(RECORDS FOR THIS EXERCISE)

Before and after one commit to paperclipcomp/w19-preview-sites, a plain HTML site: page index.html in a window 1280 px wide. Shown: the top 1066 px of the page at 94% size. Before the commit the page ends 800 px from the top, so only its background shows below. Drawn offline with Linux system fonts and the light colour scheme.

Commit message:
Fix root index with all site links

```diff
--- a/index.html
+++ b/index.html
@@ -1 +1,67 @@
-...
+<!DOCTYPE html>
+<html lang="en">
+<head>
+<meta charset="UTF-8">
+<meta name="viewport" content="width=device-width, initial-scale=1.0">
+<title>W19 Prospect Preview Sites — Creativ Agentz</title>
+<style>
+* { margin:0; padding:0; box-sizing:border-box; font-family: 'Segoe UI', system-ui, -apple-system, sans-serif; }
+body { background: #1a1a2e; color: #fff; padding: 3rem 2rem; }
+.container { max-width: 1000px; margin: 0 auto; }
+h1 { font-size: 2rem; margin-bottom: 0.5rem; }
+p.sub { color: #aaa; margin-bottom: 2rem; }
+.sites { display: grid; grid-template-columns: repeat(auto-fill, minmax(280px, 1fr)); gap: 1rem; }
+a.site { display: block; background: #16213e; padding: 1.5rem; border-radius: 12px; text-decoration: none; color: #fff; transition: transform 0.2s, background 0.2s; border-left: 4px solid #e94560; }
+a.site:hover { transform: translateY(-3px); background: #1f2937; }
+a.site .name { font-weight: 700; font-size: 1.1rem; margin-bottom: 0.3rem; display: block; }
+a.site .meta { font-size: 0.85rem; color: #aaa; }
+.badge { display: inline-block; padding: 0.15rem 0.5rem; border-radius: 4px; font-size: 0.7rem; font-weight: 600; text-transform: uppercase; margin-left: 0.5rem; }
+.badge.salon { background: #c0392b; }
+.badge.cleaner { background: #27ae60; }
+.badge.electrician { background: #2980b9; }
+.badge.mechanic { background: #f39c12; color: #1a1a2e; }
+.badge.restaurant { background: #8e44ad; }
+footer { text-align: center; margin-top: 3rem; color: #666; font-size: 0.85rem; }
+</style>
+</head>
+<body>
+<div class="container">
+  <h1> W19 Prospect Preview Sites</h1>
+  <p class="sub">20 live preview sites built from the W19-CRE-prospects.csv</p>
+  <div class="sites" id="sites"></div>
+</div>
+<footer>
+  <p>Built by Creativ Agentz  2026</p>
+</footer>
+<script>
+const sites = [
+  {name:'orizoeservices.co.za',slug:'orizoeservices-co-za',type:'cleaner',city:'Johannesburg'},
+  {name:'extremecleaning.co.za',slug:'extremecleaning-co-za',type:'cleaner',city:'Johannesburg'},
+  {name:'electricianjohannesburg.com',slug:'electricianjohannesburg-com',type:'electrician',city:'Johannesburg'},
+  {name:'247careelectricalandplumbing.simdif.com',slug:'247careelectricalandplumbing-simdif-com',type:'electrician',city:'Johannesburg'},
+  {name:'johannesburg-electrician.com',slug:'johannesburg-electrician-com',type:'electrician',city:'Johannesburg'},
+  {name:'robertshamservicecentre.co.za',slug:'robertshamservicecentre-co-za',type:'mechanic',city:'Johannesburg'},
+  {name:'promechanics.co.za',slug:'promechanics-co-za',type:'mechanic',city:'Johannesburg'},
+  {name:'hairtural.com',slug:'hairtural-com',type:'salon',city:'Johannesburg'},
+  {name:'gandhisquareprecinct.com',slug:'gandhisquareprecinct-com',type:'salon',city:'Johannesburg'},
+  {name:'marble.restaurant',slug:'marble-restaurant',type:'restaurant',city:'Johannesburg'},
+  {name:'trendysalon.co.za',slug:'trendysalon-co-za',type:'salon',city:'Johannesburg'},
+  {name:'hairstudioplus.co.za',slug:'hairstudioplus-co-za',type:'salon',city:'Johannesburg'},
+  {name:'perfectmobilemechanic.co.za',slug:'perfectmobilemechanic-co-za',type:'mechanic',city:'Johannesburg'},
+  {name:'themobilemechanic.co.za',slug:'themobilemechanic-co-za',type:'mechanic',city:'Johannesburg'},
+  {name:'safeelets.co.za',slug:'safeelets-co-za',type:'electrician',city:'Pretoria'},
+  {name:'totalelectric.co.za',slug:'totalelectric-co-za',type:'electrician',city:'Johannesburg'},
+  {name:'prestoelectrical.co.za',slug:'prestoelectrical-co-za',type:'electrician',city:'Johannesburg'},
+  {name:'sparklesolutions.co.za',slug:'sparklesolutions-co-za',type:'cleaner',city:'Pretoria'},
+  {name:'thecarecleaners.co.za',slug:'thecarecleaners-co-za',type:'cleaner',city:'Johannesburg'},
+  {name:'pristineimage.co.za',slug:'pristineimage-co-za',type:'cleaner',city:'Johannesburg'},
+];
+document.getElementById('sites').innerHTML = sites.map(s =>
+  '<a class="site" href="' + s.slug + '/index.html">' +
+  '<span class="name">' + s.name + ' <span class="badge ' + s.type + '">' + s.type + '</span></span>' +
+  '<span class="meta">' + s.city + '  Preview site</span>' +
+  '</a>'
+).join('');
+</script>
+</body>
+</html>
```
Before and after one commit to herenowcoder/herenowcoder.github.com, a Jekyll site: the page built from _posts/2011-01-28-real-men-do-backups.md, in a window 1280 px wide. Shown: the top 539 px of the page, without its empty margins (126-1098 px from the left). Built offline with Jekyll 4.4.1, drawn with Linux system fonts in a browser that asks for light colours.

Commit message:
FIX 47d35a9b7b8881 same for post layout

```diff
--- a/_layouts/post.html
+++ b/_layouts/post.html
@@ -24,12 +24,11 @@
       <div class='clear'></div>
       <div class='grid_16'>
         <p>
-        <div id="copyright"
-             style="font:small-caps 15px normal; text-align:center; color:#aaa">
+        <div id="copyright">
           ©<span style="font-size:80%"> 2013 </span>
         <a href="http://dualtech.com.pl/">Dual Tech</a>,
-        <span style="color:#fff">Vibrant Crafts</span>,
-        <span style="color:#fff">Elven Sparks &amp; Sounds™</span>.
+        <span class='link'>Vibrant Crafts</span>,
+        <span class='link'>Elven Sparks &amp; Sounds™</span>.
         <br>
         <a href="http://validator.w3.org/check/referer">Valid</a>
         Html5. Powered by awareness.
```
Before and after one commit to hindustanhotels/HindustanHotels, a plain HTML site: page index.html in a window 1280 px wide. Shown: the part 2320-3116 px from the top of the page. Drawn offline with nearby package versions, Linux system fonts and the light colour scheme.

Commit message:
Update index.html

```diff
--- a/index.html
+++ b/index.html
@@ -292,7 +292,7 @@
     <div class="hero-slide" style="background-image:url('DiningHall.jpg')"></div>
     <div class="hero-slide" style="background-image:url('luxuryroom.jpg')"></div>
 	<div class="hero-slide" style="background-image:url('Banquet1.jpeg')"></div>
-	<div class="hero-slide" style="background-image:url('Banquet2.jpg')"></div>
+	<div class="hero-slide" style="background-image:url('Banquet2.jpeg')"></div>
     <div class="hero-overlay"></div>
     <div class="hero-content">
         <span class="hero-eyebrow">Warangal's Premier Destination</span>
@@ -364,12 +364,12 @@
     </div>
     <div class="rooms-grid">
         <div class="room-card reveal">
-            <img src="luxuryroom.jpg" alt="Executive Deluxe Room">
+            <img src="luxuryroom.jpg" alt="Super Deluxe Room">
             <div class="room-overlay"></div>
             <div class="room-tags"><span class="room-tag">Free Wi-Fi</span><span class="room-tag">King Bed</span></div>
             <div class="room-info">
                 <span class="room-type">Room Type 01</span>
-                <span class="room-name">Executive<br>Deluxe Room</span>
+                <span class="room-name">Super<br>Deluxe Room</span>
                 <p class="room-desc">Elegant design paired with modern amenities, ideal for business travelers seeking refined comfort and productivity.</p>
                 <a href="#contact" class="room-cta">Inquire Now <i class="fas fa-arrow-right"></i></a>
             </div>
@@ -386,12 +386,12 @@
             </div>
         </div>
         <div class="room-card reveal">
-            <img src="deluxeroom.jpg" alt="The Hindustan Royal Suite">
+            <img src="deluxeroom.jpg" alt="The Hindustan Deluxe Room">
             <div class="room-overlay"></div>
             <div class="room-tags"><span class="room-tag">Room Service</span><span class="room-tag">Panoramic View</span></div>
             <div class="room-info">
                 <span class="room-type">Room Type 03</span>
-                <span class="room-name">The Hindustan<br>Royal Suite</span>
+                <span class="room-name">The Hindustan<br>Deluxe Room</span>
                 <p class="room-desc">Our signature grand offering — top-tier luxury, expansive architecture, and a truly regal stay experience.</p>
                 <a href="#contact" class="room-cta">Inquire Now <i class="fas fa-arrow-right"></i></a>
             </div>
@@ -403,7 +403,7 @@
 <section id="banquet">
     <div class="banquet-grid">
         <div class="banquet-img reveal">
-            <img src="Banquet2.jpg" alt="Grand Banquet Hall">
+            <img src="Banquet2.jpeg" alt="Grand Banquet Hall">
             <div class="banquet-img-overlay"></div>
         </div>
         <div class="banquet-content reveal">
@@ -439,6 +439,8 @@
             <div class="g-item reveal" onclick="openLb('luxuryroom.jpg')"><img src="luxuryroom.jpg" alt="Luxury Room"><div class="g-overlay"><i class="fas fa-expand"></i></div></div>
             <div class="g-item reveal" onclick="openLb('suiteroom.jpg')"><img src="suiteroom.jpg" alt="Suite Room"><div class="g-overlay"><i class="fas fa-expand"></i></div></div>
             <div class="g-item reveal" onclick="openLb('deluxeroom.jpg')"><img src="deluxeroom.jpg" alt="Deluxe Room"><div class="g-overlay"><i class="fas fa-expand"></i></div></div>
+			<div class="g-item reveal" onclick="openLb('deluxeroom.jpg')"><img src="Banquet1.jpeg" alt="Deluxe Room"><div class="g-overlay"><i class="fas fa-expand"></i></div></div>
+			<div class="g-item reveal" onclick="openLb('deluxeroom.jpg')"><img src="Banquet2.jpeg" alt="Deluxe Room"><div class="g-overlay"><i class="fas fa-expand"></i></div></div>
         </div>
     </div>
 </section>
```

(End RECORDS FOR THIS EXERCISE)

Wherever a line in the entries above holds "jpeg", copy that line.

> _EXERCISE OUTPUT_:
 	<div class="hero-slide" style="background-image:url('Banquet1.jpeg')"></div>
+	<div class="hero-slide" style="background-image:url('Banquet2.jpeg')"></div>
+            <img src="Banquet2.jpeg" alt="Grand Banquet Hall">
+			<div class="g-item reveal" onclick="openLb('deluxeroom.jpg')"><img src="Banquet1.jpeg" alt="Deluxe Room"><div class="g-overlay"><i class="fas fa-expand"></i></div></div>
+			<div class="g-item reveal" onclick="openLb('deluxeroom.jpg')"><img src="Banquet2.jpeg" alt="Deluxe Room"><div class="g-overlay"><i class="fas fa-expand"></i></div></div>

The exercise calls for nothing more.